A Mystery Solved: "Protein Cluedo" Reveals Enzyme Secrets
Credit: P. Ginefra/EPFL
Most proteins in the cell are not produced “ready to go”. Instead, they are first synthesized with chains of amino acids that block their activity until they are removed by enzymes called “proprotein convertases” (PCs). This family of enzymes plays significant but very different roles in various cancers and regulating the activity of PCs could help develop cancer treatments. But PCs overlap in terms of activity, meaning that two or more of these enzymes can process the same protein. This overlap makes it very difficult to distinguish and map out the functional profile of each PC.
One important aspect of a PC’s life is its trafficking in secretory vesicles to the cell surface, and its internalization in endosomes that mediate re-cycling to the trans-Golgi network, a trafficking hub where secretory vesicles and endosomes exchange protein cargo, and where PC's have been thought to perform most of their protein-activating work.
A team led by Daniel Constam at the Swiss Institute for Experimental Cancer Research, at the École Polytechnique Fédérale de Lausanne (EPFL) has now developed targeted biosensors that can image specific PCs on a subcellular level, thereby overcoming the problems of overlap. The biosensors are based on an original sensor molecule developed by Constam in 2010 called CLIP (Cell-Linked Indicator of Proteolysis), to image where a cell’s convertase enzymes are active in living cells.

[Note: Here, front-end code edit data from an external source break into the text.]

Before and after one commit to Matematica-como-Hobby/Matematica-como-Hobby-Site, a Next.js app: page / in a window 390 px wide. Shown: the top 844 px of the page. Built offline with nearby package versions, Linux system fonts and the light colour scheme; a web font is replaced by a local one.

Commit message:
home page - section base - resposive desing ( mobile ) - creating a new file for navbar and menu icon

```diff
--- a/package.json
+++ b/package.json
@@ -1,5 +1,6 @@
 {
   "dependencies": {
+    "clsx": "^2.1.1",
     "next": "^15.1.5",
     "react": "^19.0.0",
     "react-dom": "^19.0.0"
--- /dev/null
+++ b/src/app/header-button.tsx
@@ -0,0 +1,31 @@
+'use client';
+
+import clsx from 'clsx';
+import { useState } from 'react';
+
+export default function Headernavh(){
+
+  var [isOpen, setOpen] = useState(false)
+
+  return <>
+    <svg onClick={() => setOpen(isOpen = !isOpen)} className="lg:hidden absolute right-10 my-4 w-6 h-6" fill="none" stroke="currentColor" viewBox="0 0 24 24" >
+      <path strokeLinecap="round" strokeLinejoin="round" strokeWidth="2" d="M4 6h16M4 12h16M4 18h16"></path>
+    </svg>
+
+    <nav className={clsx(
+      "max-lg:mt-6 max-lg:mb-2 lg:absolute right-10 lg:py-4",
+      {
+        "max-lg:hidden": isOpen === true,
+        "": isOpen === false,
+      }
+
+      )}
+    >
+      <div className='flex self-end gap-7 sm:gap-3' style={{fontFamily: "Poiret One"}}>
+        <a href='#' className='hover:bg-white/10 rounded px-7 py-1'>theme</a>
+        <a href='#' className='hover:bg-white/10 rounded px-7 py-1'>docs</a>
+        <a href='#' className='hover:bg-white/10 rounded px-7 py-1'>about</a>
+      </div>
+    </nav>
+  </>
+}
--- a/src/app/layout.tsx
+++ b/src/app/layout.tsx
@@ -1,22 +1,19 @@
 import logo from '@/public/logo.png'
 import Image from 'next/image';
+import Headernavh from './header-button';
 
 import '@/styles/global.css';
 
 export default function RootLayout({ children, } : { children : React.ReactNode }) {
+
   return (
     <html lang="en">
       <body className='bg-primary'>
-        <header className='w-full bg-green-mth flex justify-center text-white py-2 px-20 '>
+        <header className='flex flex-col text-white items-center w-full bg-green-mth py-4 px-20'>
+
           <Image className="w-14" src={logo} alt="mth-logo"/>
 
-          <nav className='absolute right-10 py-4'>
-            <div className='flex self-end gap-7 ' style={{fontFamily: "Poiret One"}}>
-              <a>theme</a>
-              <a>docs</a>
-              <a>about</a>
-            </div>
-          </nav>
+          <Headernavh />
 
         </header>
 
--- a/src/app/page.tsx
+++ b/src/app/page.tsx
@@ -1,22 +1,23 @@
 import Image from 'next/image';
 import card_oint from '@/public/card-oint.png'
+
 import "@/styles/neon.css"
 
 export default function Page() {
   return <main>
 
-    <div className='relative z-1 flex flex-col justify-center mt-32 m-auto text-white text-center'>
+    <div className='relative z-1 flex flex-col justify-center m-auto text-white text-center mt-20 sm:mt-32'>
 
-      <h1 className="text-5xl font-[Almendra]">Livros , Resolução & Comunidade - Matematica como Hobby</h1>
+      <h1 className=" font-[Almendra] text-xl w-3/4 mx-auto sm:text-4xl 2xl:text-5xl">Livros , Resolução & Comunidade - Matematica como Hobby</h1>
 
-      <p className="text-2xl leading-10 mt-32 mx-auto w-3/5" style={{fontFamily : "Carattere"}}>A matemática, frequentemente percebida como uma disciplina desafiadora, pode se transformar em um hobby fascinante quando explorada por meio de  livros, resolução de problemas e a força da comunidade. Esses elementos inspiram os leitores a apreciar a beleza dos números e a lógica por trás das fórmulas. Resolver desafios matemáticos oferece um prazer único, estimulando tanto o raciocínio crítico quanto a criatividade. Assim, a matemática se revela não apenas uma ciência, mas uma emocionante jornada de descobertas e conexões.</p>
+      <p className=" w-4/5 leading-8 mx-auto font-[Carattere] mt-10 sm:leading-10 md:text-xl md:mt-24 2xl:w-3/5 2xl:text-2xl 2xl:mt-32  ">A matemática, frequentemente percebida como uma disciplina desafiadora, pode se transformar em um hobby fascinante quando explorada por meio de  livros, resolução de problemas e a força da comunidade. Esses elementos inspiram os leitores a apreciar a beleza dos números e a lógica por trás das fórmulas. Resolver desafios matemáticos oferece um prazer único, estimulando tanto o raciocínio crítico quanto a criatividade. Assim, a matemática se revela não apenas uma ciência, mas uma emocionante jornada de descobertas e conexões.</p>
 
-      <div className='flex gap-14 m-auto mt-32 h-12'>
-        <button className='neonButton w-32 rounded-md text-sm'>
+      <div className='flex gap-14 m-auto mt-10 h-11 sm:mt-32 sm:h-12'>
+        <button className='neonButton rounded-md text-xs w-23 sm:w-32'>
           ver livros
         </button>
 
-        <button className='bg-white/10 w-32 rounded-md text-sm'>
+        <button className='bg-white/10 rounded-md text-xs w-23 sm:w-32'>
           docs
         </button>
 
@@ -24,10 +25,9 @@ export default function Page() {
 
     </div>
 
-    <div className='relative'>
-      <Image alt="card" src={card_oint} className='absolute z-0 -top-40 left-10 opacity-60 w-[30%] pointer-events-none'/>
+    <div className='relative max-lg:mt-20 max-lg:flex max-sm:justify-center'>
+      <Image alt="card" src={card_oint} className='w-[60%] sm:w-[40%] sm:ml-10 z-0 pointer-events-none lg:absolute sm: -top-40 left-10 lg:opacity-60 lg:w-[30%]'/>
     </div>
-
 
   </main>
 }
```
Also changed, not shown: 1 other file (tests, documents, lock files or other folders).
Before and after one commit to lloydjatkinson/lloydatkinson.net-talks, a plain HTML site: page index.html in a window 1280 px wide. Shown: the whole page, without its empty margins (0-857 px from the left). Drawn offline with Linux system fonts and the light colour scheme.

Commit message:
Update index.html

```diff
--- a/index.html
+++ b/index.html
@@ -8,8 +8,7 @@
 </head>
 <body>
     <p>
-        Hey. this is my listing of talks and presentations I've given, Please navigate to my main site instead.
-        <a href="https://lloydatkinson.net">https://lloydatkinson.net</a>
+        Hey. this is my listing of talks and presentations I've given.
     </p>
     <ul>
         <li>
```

With the CLIP biosensors, the researchers were able to successfully track the activity of the “prototypical” PC, furin, at subcellular resolution. Furin’s trafficking has been shown to influence its activity by regulating which proteins it can access and activate; in other words, furin activity depends on where it is enriched inside the cell.
Using a PC inhibitor, the researchers found that when inside endosomes, furin is ten times less inhibited but enriched more than three times compared to the trans-Golgi network. Another PC that resists this inhibitor (PC7) was active in distinct vesicles and it only reached the trans-Golgi network, the endosomes and the cell surface when it was over-expressed.
“We are particularly interested in one of the substrates, Activin-A, because of its newly discovered immunosuppressive role in melanoma,” says Daniel Constam. “We now found that different ‘rooms’ cleave it in a stepwise fashion, leaving a mark of where it has been, presumably to regulate where it should go next and with whom to interact.”
The researchers then turned their attention to the amino acid sequence of the PCs they were studying. They found that a “PLC motif” (a sequence of three amino acids, Proline, Leucine, and Cysteine) in the cytosolic tail of PC7 was specifically required for its recycling in the trans-Golgi network and for rescuing proActivin-A cleavage in furin-depleted melanoma cells but was relatively dispensable for PC7’s activity inside endosomes.
“Our study provides a proof-in-principle that compartment-specific biosensors can be used to gain insight into the regulation of PC trafficking and to map the tropism of PC-specific inhibitors,” says the study’s first author, Pierpaolo Ginefra. “It’s like a game of Cluedo: we want to know in which of the room(s) in a cell a given substrate is cleaved and by which PC.”